The situation in Australia is that here our Constitution gives “marriage” as one of the topics that the Federal Parliament may legislate on, under s 51 (xxi). It is a “concurrent” power, shared with the States, but where the Commonwealth has exercised its power, then under s 109 of the Constitution Federal law will over-rule any contrary State law. The two quasi-independent Territories, the ACT and the Northern Territory, are also able to make laws on a wide range of topics, but again those laws must give way where the Commonwealth Parliament has spoken.

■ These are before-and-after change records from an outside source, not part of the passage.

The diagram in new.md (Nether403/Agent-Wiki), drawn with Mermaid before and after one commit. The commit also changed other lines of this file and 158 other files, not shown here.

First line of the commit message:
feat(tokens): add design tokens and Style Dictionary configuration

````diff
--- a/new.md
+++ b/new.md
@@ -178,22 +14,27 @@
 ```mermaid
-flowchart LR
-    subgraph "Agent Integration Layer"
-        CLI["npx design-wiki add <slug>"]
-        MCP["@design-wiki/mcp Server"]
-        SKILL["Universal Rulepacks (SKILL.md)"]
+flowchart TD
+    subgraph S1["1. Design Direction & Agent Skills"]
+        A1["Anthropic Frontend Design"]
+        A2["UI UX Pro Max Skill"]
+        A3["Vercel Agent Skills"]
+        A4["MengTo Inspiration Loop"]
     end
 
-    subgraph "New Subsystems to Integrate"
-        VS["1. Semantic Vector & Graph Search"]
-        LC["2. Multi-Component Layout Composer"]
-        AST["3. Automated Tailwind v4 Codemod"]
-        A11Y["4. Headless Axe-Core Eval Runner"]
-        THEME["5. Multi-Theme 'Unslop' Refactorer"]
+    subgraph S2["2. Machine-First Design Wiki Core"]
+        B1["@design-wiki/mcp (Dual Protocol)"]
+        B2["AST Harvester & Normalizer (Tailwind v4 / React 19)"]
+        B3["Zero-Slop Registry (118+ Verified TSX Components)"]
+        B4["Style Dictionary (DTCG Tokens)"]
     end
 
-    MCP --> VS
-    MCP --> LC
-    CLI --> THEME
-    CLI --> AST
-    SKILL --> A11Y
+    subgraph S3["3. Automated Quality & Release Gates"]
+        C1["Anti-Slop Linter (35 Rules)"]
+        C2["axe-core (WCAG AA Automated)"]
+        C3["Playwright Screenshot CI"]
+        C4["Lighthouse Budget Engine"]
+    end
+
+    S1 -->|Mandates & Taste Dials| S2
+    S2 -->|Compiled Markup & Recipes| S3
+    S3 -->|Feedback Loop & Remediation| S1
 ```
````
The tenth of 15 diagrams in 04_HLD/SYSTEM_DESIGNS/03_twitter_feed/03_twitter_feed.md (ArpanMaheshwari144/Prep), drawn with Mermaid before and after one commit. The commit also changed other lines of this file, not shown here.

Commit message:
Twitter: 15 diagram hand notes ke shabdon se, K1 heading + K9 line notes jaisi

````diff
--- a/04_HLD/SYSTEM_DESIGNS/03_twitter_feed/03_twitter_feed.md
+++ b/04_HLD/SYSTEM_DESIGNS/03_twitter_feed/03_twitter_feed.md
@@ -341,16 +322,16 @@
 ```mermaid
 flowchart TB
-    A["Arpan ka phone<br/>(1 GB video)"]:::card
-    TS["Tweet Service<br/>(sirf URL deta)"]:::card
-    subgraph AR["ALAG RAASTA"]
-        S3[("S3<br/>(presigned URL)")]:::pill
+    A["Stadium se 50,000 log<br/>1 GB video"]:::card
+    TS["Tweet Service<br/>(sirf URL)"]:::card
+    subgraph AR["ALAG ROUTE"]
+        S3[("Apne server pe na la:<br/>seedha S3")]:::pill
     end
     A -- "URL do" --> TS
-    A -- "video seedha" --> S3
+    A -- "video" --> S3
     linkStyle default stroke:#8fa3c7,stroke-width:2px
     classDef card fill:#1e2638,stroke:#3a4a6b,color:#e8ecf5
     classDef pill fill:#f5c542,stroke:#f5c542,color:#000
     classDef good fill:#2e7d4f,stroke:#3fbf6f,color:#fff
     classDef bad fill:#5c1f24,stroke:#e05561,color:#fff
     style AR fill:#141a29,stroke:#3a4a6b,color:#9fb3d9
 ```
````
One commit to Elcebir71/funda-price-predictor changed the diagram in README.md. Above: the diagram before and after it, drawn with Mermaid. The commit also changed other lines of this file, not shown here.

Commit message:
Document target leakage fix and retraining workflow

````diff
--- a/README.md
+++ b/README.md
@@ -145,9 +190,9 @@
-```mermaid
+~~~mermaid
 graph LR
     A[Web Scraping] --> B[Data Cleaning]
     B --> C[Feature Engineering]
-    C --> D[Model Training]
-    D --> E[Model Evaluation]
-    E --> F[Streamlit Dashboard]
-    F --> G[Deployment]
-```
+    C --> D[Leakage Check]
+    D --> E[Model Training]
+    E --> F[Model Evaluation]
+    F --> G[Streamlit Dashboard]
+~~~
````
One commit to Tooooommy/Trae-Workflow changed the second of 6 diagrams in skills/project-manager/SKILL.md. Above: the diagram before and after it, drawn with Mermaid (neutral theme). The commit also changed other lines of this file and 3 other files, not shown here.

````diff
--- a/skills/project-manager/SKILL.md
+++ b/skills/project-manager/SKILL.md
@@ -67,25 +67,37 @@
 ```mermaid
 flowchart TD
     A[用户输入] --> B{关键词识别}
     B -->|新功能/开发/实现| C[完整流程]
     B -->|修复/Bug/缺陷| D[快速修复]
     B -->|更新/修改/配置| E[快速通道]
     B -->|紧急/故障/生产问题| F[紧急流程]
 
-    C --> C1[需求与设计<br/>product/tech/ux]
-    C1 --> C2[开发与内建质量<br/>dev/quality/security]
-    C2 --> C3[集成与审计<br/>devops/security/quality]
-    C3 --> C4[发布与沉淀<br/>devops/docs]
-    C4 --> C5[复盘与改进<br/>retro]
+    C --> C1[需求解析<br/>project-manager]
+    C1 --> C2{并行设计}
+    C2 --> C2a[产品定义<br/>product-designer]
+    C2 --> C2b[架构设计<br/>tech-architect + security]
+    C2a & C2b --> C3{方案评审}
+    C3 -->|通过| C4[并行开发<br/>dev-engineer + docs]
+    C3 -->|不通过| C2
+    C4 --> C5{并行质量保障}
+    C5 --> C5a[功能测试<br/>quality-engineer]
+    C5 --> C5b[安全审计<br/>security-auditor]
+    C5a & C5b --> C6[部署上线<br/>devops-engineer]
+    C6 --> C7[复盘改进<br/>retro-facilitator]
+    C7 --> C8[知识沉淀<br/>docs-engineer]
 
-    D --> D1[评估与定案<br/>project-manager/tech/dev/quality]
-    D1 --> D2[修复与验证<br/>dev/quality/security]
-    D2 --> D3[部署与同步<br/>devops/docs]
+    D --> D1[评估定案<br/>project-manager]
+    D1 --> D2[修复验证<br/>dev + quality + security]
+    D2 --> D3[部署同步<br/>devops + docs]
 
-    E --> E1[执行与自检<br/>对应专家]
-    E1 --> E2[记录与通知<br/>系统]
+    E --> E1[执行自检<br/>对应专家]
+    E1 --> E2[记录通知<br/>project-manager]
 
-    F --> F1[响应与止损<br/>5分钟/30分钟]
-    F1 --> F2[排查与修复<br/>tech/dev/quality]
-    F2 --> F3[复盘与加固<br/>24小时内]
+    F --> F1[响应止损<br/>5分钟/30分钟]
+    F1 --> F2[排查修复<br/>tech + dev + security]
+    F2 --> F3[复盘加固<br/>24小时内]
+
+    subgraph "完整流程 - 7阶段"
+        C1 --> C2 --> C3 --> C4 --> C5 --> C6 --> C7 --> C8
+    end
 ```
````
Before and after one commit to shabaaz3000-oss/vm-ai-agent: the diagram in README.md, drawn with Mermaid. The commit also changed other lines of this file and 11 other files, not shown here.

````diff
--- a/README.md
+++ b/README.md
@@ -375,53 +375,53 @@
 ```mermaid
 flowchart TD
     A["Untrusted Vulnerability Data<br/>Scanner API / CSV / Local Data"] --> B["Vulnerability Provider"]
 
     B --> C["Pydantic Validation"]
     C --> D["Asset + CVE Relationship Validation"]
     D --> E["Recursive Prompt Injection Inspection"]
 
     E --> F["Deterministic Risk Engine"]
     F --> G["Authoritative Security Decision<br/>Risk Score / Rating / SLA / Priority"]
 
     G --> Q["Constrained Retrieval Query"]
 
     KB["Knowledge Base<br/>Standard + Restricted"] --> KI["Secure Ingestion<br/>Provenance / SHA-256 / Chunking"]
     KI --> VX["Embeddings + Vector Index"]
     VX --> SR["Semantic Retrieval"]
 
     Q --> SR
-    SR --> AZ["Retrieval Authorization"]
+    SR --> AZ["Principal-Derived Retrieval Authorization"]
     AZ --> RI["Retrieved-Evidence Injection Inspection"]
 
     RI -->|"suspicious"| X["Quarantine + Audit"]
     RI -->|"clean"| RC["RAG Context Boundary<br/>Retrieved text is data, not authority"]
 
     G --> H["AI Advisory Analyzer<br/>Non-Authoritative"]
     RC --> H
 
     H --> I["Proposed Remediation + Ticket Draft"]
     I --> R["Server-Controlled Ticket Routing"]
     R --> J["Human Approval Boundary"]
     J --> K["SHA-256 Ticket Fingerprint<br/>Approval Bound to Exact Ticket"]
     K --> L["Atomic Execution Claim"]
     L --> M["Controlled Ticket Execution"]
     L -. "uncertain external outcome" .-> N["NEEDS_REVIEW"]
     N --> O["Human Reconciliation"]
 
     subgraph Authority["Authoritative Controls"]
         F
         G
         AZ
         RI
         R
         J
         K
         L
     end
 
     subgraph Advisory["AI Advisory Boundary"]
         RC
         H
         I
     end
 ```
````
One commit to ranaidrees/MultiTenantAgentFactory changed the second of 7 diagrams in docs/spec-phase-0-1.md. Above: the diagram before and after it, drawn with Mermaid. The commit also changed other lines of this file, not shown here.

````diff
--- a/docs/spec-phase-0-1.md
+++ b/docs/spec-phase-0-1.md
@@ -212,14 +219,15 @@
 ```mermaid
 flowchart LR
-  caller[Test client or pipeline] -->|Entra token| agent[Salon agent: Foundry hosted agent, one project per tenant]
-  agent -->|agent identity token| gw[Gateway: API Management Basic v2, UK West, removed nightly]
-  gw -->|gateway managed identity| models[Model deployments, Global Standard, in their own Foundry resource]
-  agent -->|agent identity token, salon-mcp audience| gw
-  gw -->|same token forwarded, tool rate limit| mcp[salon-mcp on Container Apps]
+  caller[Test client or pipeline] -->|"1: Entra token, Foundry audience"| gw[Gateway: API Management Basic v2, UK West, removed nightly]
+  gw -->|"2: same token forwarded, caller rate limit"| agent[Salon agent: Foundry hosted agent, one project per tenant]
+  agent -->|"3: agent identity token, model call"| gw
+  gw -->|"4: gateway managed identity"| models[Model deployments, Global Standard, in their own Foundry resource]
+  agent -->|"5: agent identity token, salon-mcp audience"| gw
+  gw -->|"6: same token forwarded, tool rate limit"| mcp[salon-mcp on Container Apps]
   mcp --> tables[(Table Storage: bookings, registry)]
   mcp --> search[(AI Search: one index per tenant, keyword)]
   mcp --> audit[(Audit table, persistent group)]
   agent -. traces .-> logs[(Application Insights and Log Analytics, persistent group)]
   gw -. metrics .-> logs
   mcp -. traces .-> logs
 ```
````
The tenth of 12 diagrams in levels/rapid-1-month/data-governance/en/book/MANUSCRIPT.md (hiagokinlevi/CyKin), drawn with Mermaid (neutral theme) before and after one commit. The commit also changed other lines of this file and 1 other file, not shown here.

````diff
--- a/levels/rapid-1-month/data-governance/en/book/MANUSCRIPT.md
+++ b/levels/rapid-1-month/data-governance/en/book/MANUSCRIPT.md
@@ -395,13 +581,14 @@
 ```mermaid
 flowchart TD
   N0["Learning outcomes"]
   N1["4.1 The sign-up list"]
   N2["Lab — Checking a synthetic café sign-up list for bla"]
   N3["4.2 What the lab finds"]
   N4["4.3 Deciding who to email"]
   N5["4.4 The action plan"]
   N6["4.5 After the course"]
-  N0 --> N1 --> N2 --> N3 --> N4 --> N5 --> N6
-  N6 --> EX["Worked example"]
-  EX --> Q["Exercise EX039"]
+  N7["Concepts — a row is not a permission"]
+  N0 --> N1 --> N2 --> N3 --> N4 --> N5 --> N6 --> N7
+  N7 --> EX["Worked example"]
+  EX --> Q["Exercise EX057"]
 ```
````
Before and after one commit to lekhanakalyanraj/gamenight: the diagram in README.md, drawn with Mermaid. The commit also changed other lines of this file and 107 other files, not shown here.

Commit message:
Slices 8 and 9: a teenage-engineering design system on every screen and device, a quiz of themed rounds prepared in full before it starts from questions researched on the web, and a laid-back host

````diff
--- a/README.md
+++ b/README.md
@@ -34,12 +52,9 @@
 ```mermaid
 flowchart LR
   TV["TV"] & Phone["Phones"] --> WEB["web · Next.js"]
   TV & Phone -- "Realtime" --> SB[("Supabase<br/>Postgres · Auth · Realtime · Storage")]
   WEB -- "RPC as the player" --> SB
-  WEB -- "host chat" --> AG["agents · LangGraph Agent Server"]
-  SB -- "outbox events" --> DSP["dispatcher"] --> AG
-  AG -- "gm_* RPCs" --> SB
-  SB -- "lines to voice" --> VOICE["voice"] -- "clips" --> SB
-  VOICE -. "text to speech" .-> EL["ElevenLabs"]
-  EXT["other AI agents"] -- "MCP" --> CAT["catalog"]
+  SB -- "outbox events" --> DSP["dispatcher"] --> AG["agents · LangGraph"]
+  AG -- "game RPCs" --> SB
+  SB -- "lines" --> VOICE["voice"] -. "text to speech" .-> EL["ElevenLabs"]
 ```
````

Here, then, the most natural way to implement same sex marriage would be by way of amendment to the Federal Marriage Act 1961, which has been the exclusive law on the topic since it commenced in 1963. In 2012 an attempted Bill for same sex marriage was defeated in both Houses of Parliament. An attempt by the ACT, a Federal Territory, to go its own way and to enact a same sex marriage law was over-turned by Australia’s final court of appeal, the High Court, at the end of 2013. I have just written an analysis of this decision here which explains its reasoning.

Unfortunately, in my opinion, the High Court’s decision went beyond striking down the ACT law, and offered comments on whether a future law for same sex marriage passed by the Federal Parliament would be valid. As I discuss in my recent note, I regard these comments as unnecessary and unhelpful, particularly as no opposing position was put in the litigation. I think it is still very much an open question as to whether the Commonwealth’s “marriage” power can be used as it stands to support same sex marriage, or whether (as I think) the change could only be made by referendum.

In conclusion, in the US the question whether same sex marriage will be introduced around the country (even over the opposition of large numbers of voters in the various States), or not, will hinge very substantially on what is decided in the forthcoming US Supreme Court decision. In Australia, it seems clear that the matter is one that will have to at least be decided initially by the Federal Parliament, and at the moment the current Parliament shows no enthusiasm for the question. Even if a change should be approved in the future (and this, despite the claims of supporters, is by no means a forgone conclusion- sometimes the “tide of history” goes out again!), there will still in my view be a serious question as to whether the obiter dicta of the recent High Court decision should be accepted, or whether the Court will need to revisit the scope of the marriage power in the Australian Constitution.

[1] Peter Baker Obama Broadens Support for Same-Sex Marriage (New York Times, Oct. 20, 2014) .

[2] See, for one of many comments, Suzanne Goldberg, Symposium: The Supreme Court’s opt out means more marriage equality but continuing harms to gay and lesbian couples, SCOTUSblog (Oct. 6, 2014, 12:48 PM), .